We put the smooth dough into a large lighly oiled green dish thingy. Its one of the nicest pieces we have and I think the sourdough somehow appreciates it. Our new mortar and pestle from Barb can be seen in the background, as well as some leftover sourdough adventure and a Reedley Peach turnover from Aunty. If there is anyone out there who has received peaches through us from the family "Farm" they know that these are as good as it gets for freshness and flavor and simply cannot be matched in a store. Anyway, I could write a book about the fresh produce we get from Grandma and Grandpa, so it just might be easier to talk more as another batch of fresh ingredients comes our way.
We put the cover on the dough and placed it in our ancient wedgewood where the pilot light will keep it a nice 80 degrees or so for a nice rise. We will look at it in a few hours, punch it down maybe, let it rise again, only to be punched down again (the dough likes the abuse.) We'll shape it, put it on a pan, and give it a slash or two with a lame before putting in a 400 degree oven for about 25 minutes. If time allows and the monkey takes a nap this afternoon, maybe I'll include a photo of todays project.
In just about any other part of our country you might think that it would be appropriate to put dough out on the counter for the nice summery ambient temperatures. Well, I live in Oakland, and at 11 am when the dough was placed it was a foggy 61 outside. It will take until noon to see the sun and our daytime high might reach 68 today, so our dough will spend most of its rising time in the oven before it is heated.

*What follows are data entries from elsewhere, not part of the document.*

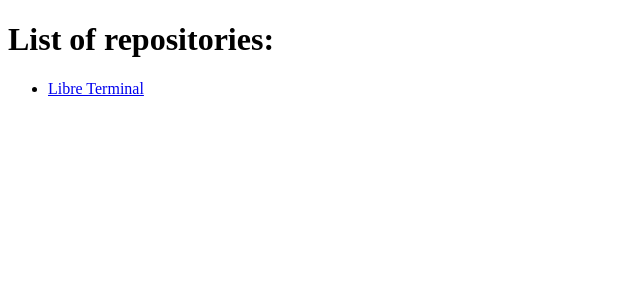
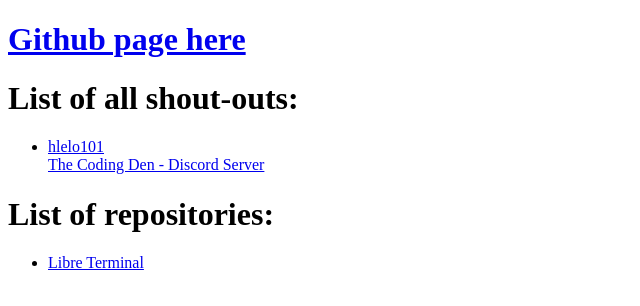
Before and after one commit to fif3x/fif3x.github.io, a plain HTML site: page index.html in a window 1280 px wide. Shown: the whole page, without its empty margins (0-640 px from the left). Drawn offline with Linux system fonts and the light colour scheme.

Commit message:
Update index.html

```diff
--- a/index.html
+++ b/index.html
@@ -5,6 +5,20 @@
     <title>fif3x's GitHub page</title>
 </head>
 <body>
+
+<a href ="https://github.com/fif3x" target="_blank" title ="Github Profile">
+    <h1>Github page here</h1>
+</a>
+
+<h1>List of all shout-outs:</h1>
+<ul>
+    <li><a href="https://github.com/hlelo101" target="_blank" title="hlelo101's GitHub Profile">
+        hlelo101
+        </a>
+    </li><a href="https://discord.gg/code" target="_blank" title="TCD Discord">
+        The Coding Den - Discord Server
+    </a>
+</ul>
 
 <h1>List of repositories:</h1>
 <ul>
```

I woke up this morning thinking of this loaf from a few months back (March I guess, around the time Kristin gave us some of her "pet.") We omitted the olives today, and it will be a free form loaf, baked on a perforated pizza sheet, but it hails from the same starter. Since some has lived at our house we have made bread, cinnamon rolls, pizza dough, focaccia, dinner rolls, pancakes, and english muffins to name a few things. But I believe this to be the first picture of a sourdough creation in our house.